At this moment I have a safe full of nice and expensive rifles and handguns. But…it is a shotgun that sits by the bed.
Because, per trigger pull, it delivers the most terminally devastating payload possible from a controllable, shoulder-fired firearm.
When it comes to home defense we all want the most effective weapon possible. Our family, our lives, and our homes deserve that protection.
That’s not the only reason though. Throughout this article, we are going to dive into what the tactical shotgun is, why it rocks, and how to recognize and address the weaknesses.
Plus, we’ll cover our Top 5 Best Tactical Shotguns at all price points:
What is a Tactical Shotgun?
What separates a tactical shotgun from a hunting shotgun?
There are certainly a few different features that make a shotgun ‘tactical’:
- 18 to 20-inch barrel: This length of barrel keeps the weapon short and maneuverable when used inside buildings or even vehicles. 18 inches is as short as you can legally go with a shotgun barrel without requiring a tax stamp and federal registration.
- Pump or Semi-auto operation: Shotguns come in every flavor imaginable. This includes pump action, semi-auto, lever action, bolt action, and single and double barrels. Pump and semi-automatic actions are the only two that are practical for home defense. They are the fastest forms of operation for a shotgun.
- A good set of sights: Most shotguns come with a single bead at the end of the barrel that acts as a sight. These work for a lot of applications but if you want to squeeze the most out of your shotgun a front and rear sight are important, or even a quality red dot (Aimpoint, Trijicon, etc.)
- Sling Mounts: A sling allows you to attach the weapon to your body. This allows you to retain the weapon while using your hands for other tasks and makes it difficult for an attacker to strip you of your weapon.

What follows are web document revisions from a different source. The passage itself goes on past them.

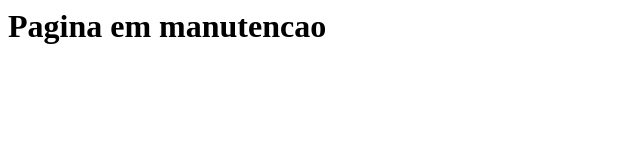
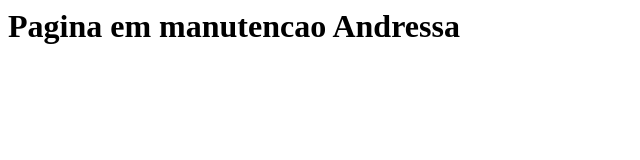
Before and after one commit to andressasmpacheco/teste1, a plain HTML site: page index.html in a window 1280 px wide. Shown: the whole page, without its empty margins (0-640 px from the left). Drawn offline with Linux system fonts and the light colour scheme.

Commit message:
Update index.html
Inclui meu nome na ramificação

```diff
--- a/index.html
+++ b/index.html
@@ -1,3 +1,4 @@
 <h1>
  Pagina em manutencao
+ Andressa
 </h1>
```
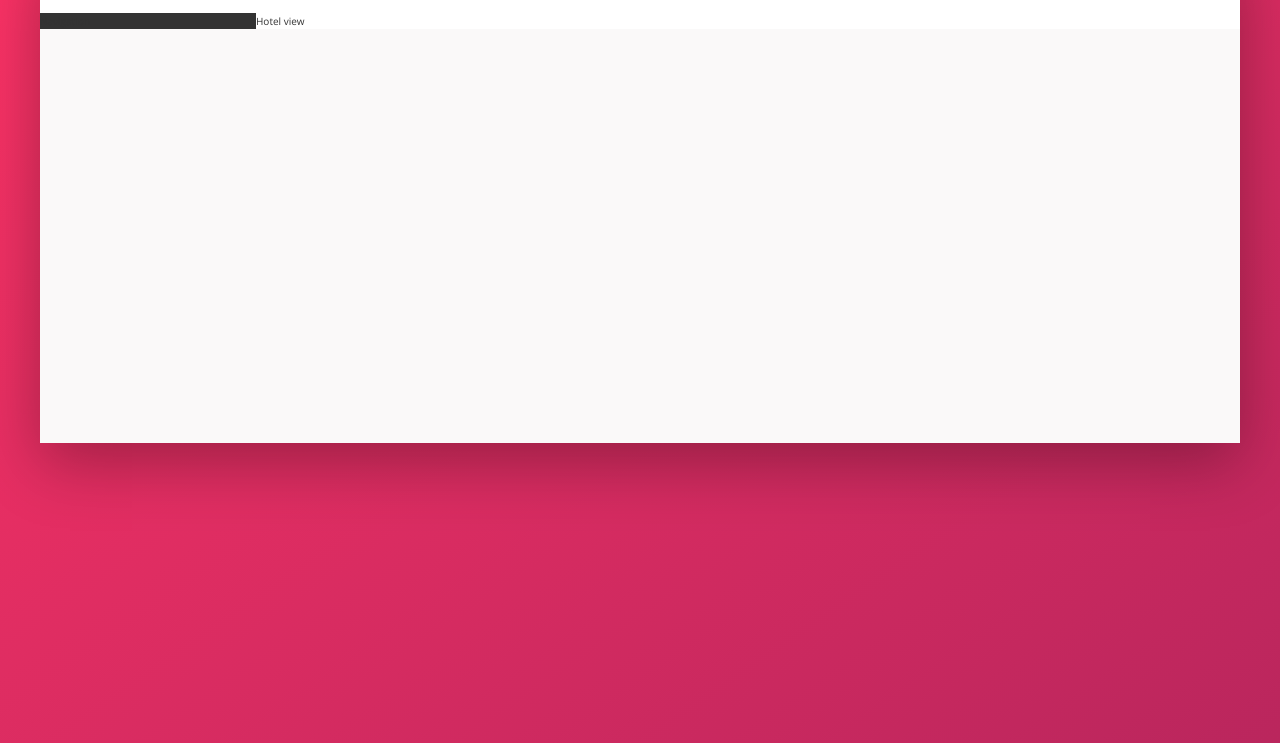
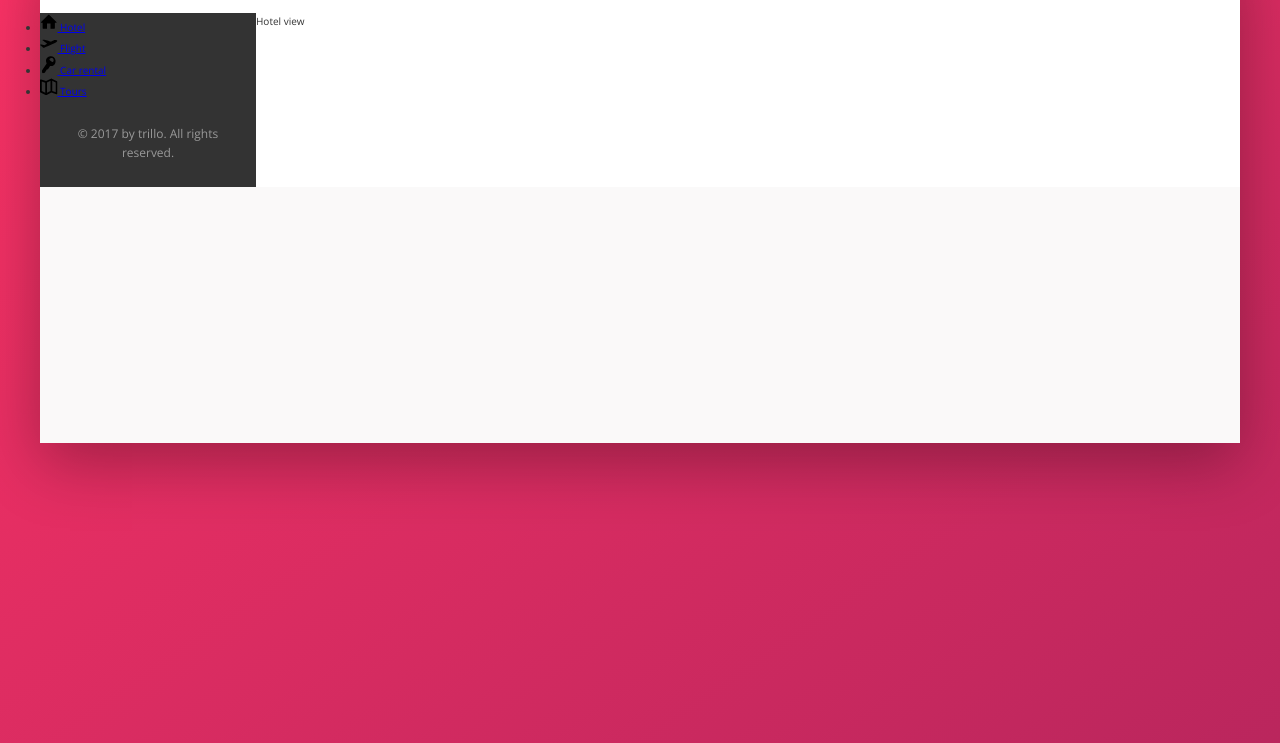
Before and after one commit to marceloboth/trillo, a website: page index.html in a window 1280 px wide. Shown: the part 137-880 px from the top of the page. Drawn offline with nearby package versions, Linux system fonts and the light colour scheme.

Commit message:
feat: initiating side navigation

```diff
--- a/index.html
+++ b/index.html
@@ -46,7 +46,44 @@
 
       <div class="content">
         <nav class="sidebar">
-          Navigation
+          <ul class="side-nav">
+            <li class="side-nav__item side-nav__item--active">
+              <a href="#" class="side-nav__link">
+                <svg class="side-nav__icon">
+                  <use xlink:href="img/sprite.svg#icon-home"></use>
+                </svg>
+                <span>Hotel</span>
+              </a>
+            </li>
+            <li class="side-nav__item">
+              <a href="#" class="side-nav__link">
+                <svg class="side-nav__icon">
+                  <use xlink:href="img/sprite.svg#icon-aircraft-take-off"></use>
+                </svg>
+                <span>Flight</span>
+              </a>
+            </li>
+            <li class="side-nav__item">
+              <a href="#" class="side-nav__link">
+                <svg class="side-nav__icon">
+                  <use xlink:href="img/sprite.svg#icon-key"></use>
+                </svg>
+                <span>Car rental</span>
+              </a>
+            </li>
+            <li class="side-nav__item">
+              <a href="#" class="side-nav__link">
+                <svg class="side-nav__icon">
+                  <use xlink:href="img/sprite.svg#icon-map"></use>
+                </svg>
+                <span>Tours</span>
+              </a>
+            </li>
+          </ul>
+
+          <div class="legal">
+            &copy; 2017 by trillo. All rights reserved.
+          </div>
         </nav>
 
         <main class="hotel-view">
--- a/sass/_components.scss
+++ b/sass/_components.scss
@@ -115,3 +115,29 @@
     margin-right: 1rem;
   }
 }
+
+////////////////////////
+// SIDE NAVIGATION
+.side-nav {
+  &__item {
+
+  }
+
+  &__link {
+
+  }
+
+  &__icon {
+    height: 1.75rem;
+    width: 1.75rem;
+  }
+}
+
+////////////////////////
+// LEGAL TEXT
+.legal {
+  font-size: 1.2rem;
+  color: var(--color-grey-dark-3);
+  text-align: center;
+  padding: 2.5rem;
+}
--- a/sass/_layout.scss
+++ b/sass/_layout.scss
@@ -26,6 +26,9 @@
   background-color: var(--color-grey-dark-1);
 
   flex: 0 0 18%;
+  display: flex;
+  flex-direction: column;
+  justify-content: space-between;
 }
 
 .hotel-view {
```
Also changed, not shown: css/style.css.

- Chambered in 12 or 20 gauge: 12 gauge is the most common combat shotgun caliber, especially when it comes to semi-automatics. The 12 gauge is the more powerful option as well. It also makes the firearm larger, heavier, and recoils fiercely. A 20 gauge is still a very potent round and is much friendlier for smaller people.
- Capacity of 4+1 minimum: The shells a shotgun uses are quite large and therefore most shotguns are limited in capacity. 4 +1 will settle most encounters, but preferably you are using something more akin to 7+1 to give yourself that extra edge.
- A stock: Any fighting shotgun needs a stock. Pistol grip only shotguns are fun, look cool, and handy in some situations. However, a shoulder stock makes a shotgun much easier to handle, much easier to shoot accurately, and more comfortable.
What Can the Shotgun Do?
Why is a shotgun so effective?
I can fire the widest variety of projectiles from a shotgun. I can engage anything from pests like possums to two-legged varmints, and even creatures as big as bears.
The shotgun has three primary loads:
- Birdshot: A load filled with small pellets, ranging from dozens to hundreds depending on the particular load used. Designed for hunting birds, clay pigeons, and other small game. Not very effective for home defense.
- Buckshot: A load of larger pellets commonly ranging in caliber from .24 (No 4 Buckshot) to .36 (000 Buckshot). The number of pellets varies per load and caliber of the ball used. Perfect for medium game and tactical applications. The most common is 00 (“double aught”) buckshot.
- Slugs: Solid projectiles, often quite larger, heavy and powerful. They allow you to extend your effective shotgun range.
The One Thing to Remember
A tactical shotgun is made to end the threat.
Load it accordingly.
When we start talking about using a shotgun defensively we will focus primarily on buckshot and slugs. Inside the home buckshot is king. If you keep a shotgun as a truck or trunk gun you can toss in some slugs for longer range encounters.